START Data records

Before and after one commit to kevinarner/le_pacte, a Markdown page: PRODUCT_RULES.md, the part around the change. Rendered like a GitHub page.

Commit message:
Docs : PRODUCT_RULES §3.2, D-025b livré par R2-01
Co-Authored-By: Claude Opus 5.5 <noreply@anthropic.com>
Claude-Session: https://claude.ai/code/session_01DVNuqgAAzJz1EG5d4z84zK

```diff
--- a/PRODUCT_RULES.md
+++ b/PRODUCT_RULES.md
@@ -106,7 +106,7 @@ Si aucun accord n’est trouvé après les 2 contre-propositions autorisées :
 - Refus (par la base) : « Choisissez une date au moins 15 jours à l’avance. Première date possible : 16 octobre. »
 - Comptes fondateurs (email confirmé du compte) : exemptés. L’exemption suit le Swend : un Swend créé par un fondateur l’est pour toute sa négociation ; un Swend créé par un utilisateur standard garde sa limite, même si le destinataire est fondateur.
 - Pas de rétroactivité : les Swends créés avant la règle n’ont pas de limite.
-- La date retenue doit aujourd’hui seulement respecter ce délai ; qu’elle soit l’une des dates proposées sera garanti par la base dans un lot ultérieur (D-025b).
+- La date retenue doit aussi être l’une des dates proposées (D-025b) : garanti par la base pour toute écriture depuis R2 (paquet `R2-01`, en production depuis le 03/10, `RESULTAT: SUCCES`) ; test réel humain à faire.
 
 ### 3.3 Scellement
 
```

END Data records

* [Aim of the exercise]
Check each line of the records above for the string "base", and report every line that has it.

* [Your solution]
 - Refus (par la base) : « Choisissez une date au moins 15 jours à l’avance. Première date possible : 16 octobre. »
-- La date retenue doit aujourd’hui seulement respecter ce délai ; qu’elle soit l’une des dates proposées sera garanti par la base dans un lot ultérieur (D-025b).
+- La date retenue doit aussi être l’une des dates proposées (D-025b) : garanti par la base pour toute écriture depuis R2 (paquet `R2-01`, en production depuis le 03/10, `RESULTAT: SUCCES`) ; test réel humain à faire.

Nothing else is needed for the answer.